## GOAL OF THE EXERCISE
Please show every line from the entries that carries the word "import".

<<<<

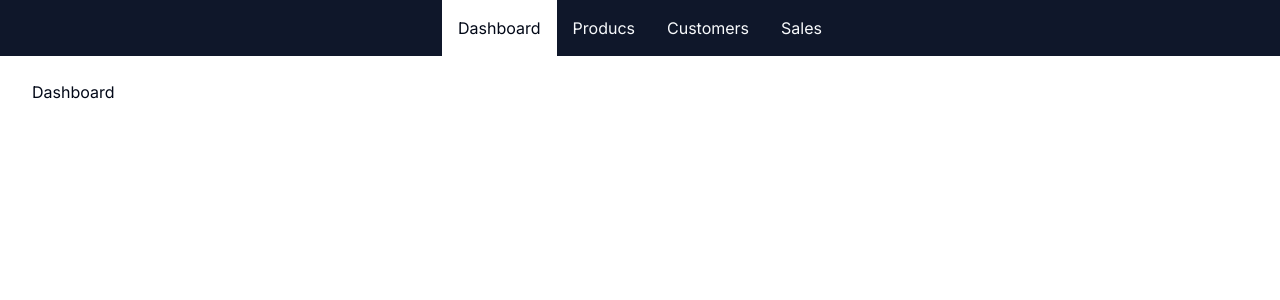
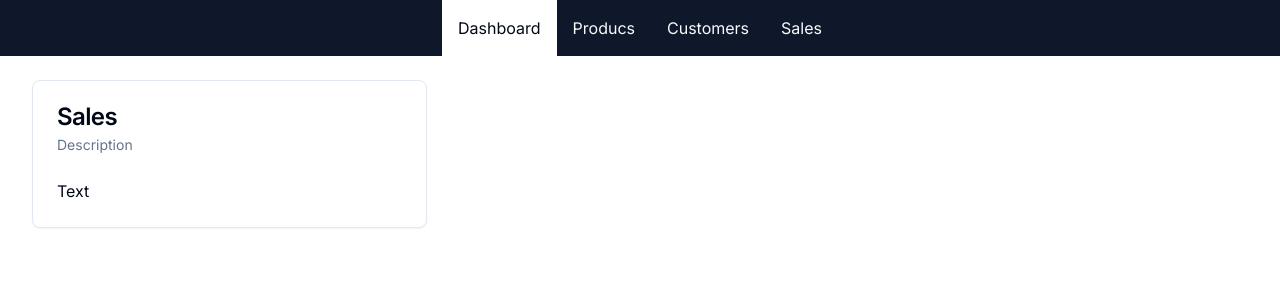
Before and after one commit to EchoSierraN/next-js-ecommerce-mvp, a Next.js app: page /admin in a window 1280 px wide. Shown: the top 300 px of the page. Built offline with nearby package versions, Linux system fonts and the light colour scheme.

Commit message:
Prisma singleton setup

```diff
--- a/src/app/admin/page.tsx
+++ b/src/app/admin/page.tsx
@@ -1,3 +1,39 @@
+import {
+  Card,
+  CardContent,
+  CardDescription,
+  CardHeader,
+  CardTitle,
+} from "@/components/ui/card";
+
 export default function AdminDashboard() {
-  return <h1>Dashboard</h1>;
+  return (
+    <div className="grid grid-cols-1 md:grid-cols-2 lg:grid-cols-3 gap-4">
+      <Card>
+        <CardHeader>
+          <CardTitle>Sales</CardTitle>
+          <CardDescription>Description</CardDescription>
+        </CardHeader>
+        <CardContent>Text</CardContent>
+      </Card>
+    </div>
+  );
 }
+
+type DashboardCardProps = {
+  title: String;
+  description: String;
+  body: String;
+};
+
+function DashboardCard({ title, description, body }: DashboardCardProps) {
+  return (
+    <Card>
+      <CardHeader>
+        <CardTitle>{title}</CardTitle>
+        <CardDescription>{description}</CardDescription>
+      </CardHeader>
+      <CardContent>{body}</CardContent>
+    </Card>
+  );
+}
--- /dev/null
+++ b/src/components/ui/card.tsx
@@ -0,0 +1,79 @@
+import * as React from "react"
+
+import { cn } from "@/lib/utils"
+
+const Card = React.forwardRef<
+  HTMLDivElement,
+  React.HTMLAttributes<HTMLDivElement>
+>(({ className, ...props }, ref) => (
+  <div
+    ref={ref}
+    className={cn(
+      "rounded-lg border bg-card text-card-foreground shadow-sm",
+      className
+    )}
+    {...props}
+  />
+))
+Card.displayName = "Card"
+
+const CardHeader = React.forwardRef<
+  HTMLDivElement,
+  React.HTMLAttributes<HTMLDivElement>
+>(({ className, ...props }, ref) => (
+  <div
+    ref={ref}
+    className={cn("flex flex-col space-y-1.5 p-6", className)}
+    {...props}
+  />
+))
+CardHeader.displayName = "CardHeader"
+
+const CardTitle = React.forwardRef<
+  HTMLParagraphElement,
+  React.HTMLAttributes<HTMLHeadingElement>
+>(({ className, ...props }, ref) => (
+  <h3
+    ref={ref}
+    className={cn(
+      "text-2xl font-semibold leading-none tracking-tight",
+      className
+    )}
+    {...props}
+  />
+))
+CardTitle.displayName = "CardTitle"
+
+const CardDescription = React.forwardRef<
+  HTMLParagraphElement,
+  React.HTMLAttributes<HTMLParagraphElement>
+>(({ className, ...props }, ref) => (
+  <p
+    ref={ref}
+    className={cn("text-sm text-muted-foreground", className)}
+    {...props}
+  />
+))
+CardDescription.displayName = "CardDescription"
+
+const CardContent = React.forwardRef<
+  HTMLDivElement,
+  React.HTMLAttributes<HTMLDivElement>
+>(({ className, ...props }, ref) => (
+  <div ref={ref} className={cn("p-6 pt-0", className)} {...props} />
+))
+CardContent.displayName = "CardContent"
+
+const CardFooter = React.forwardRef<
+  HTMLDivElement,
+  React.HTMLAttributes<HTMLDivElement>
+>(({ className, ...props }, ref) => (
+  <div
+    ref={ref}
+    className={cn("flex items-center p-6 pt-0", className)}
+    {...props}
+  />
+))
+CardFooter.displayName = "CardFooter"
+
+export { Card, CardHeader, CardFooter, CardTitle, CardDescription, CardContent }
--- /dev/null
+++ b/src/db/db.ts
@@ -0,0 +1,15 @@
+import { PrismaClient } from '@prisma/client'
+
+const prismaClientSingleton = () => {
+    return new PrismaClient()
+}
+
+declare const globalThis: {
+    db: ReturnType<typeof prismaClientSingleton>;
+} & typeof global;
+
+const db = globalThis.db ?? prismaClientSingleton()
+
+export default db
+
+if (process.env.NODE_ENV !== 'production') globalThis.db = db
```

>>>>

## RESPONSE FOR THIS EXERCISE
+import {
+import * as React from "react"
+import { cn } from "@/lib/utils"
+import { PrismaClient } from '@prisma/client'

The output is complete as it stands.